The Ace Hotel & Swim Club, in Palm Springs, represents an exponential leap forward for Ace. In addition to its 180 rooms, the hotel is an expansive, self-contained, five-acre resort, the kind of carefree, slightly enchanted place where you could easily while away several indolent days without ever leaving the property.
“For what you pay, you get a lot,” Calderwood says. “It’s a rich experience.”
Unless you want a suite or a room with a private patio, what you pay is $89. And this time around you have your own bathroom.
The first indication that the Ace Palm Springs is no longer a generic, garden-variety motor inn is at check-in, where guests are greeted with a 100-square-foot diorama installed in the soffit above the front desk. Part Salvador Dalí, part Robert Rauschenberg, the diorama is the handiwork of California artists Alice Lodge and Clare Crespo, who were commissioned by Commune to create the piece, called Bower Birds. “We decided to do a sort of traditional-looking diorama, like you might see at a small nature center somewhere, with taxidermy and plants. But, of course, we let it get a bit surreal,” Alonso says. “The coyote is wearing necklaces, the chipmunks are decorating their den with blue objects they have found in the sand, and a flock of monarch butterflies has mysteriously descended on a lavender cactus. I love the idea that when people are not around, animals might be up to some beautiful and magical stunts.”
For the gimlet-eyed, there are additional clues to alert you to the fact that things have radically changed down at the old Westward Ho/Howard Johnson on East Palm Canyon Drive. In lieu of curtains or solar shades for the oversize plate-glass windows in the lobby, for example, Commune tapped artist Michael Schmidt to create a massive macramé installation. Nearby, adjacent to the front desk, there is an ATM and a period-perfect photo booth where, for $3, you can get four quickie self-portraits.
If art and craft are conspicuous in the public spaces, Commune and Ace also did not scrimp on the aesthetic amenities when it came to the rooms, which they all but gutted.
To help support the “urban camping” conceit, two of the rooms’ four walls are hung, floor to ceiling, with loose canvas, which gives the spaces a soft, rippling, tent-like quality. The other two walls are covered with white slatted-wood panels that come complete with S-hooks and clips for hanging clothes and art.
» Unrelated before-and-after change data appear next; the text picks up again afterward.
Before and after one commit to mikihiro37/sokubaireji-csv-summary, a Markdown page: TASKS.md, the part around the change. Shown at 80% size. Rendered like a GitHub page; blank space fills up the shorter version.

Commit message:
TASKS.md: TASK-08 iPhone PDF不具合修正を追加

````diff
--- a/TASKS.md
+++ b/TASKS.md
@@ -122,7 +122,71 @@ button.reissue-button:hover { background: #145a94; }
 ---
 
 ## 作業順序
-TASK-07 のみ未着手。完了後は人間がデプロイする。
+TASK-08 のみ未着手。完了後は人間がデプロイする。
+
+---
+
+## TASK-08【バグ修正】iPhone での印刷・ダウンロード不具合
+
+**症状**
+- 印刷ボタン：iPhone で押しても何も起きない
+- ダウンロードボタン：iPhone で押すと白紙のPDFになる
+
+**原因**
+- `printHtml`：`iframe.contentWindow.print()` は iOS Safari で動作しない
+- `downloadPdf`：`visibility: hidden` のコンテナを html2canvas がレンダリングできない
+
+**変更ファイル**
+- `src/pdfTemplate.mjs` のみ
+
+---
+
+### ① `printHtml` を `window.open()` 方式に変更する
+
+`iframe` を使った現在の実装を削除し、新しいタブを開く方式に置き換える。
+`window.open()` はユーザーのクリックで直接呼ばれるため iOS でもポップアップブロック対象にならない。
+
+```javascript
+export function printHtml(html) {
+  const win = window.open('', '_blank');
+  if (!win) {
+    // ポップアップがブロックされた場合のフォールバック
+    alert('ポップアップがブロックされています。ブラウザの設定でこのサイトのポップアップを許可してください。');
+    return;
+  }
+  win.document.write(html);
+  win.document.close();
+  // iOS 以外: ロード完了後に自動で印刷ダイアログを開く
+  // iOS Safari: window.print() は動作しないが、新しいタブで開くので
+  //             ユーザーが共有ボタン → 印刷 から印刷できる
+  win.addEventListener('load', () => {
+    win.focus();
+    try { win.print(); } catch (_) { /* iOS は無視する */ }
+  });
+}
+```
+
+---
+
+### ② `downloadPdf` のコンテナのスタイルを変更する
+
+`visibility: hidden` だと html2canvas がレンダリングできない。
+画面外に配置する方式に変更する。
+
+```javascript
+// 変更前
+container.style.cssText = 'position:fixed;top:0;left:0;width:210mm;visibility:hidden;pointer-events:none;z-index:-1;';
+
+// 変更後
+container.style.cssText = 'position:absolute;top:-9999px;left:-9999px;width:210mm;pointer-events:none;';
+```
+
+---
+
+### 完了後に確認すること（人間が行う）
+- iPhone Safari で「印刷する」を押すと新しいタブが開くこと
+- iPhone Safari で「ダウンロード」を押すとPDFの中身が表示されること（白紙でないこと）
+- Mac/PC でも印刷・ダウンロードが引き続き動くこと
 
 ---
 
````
For the windows and for the French doors that lead out to the walled-in patios on many of the ground-floor rooms, there is a layer of mosquito netting to blunt the light and, over that, a second layer of canvas to completely block it out. The bedcovers are also canvas, punched up a bit with silk-screened abstract graphics by Free City.
The bedside tables are the work of sculptor and furniture maker Alma Allen, who created a stumplike wooden cylinder for the telephone on one side and a low rectangular four-legged table on the other for a Revlon-red Music Hall turntable and a black amplifier-receiver, complete with five vintage vinyl records handpicked by Ace.
Rather than buy conventional reading lamps, Commune commissioned Los Angeles artist Robert Lewis to design what he calls “love lights,” stubby, baton-like cylindrical white metal fixtures with a high-watt white reading light on one end and a low-watt red bulb on the other end for…mood. In the spirit of the red-bulb end of the mood-enhancing lamps, each room comes complete with a round tin—marked xxx—containing two condoms.
In addition to doubling the size of the existing swimming pool, which they enveloped with rope-and-metal canopied chaise longues, Commune added a second pool and a new 3,000-square-foot building for special events, which features monumental steel-and-glass doors that retract into the roofline to blur the distinction, in the venerable tradition of southern California, between inside and outside. They also erected a long arbor lined with hammocks for taking in the shade, and built a new retail store and pool kiosk that form the base for a “stargazing deck,” complete with lounge chairs.
According to Calderwood, the Ace spa is less about self-indulgence and being pampered, and more about a “holistic” approach to “health and well-being.” To help communicate the difference, Com- mune erected three round canvas Mongolian yurts, with insulated, batik-lined interior walls, for massages. Adjacent to the yurts, a concrete-block building contains a steam room and sauna, in addition to treatment rooms. The spa building also houses a fully equipped gym, which is open 24 hours a day.
Next to the restaurant, just off the lobby, is a well preserved memento of things past: an in-house watering hole called the Amigo Room. It’s a cavelike black-brick bar with upholstered booths, a cork-tiled floor, and Mexican pesos embedded in the transparent tabletops.
Considering what they went through to get their jobs, it was surely welcome news to the Ace staff that the hotel’s “uniforms” are anything but standard issue. Calderwood contacted Levi’s and made a deal for three models of jeans—employees have their pick—and then he hit American Rag and Jet Rag in Los Angeles, buying up scores of vintage cowboy shirts to complete the Ace look.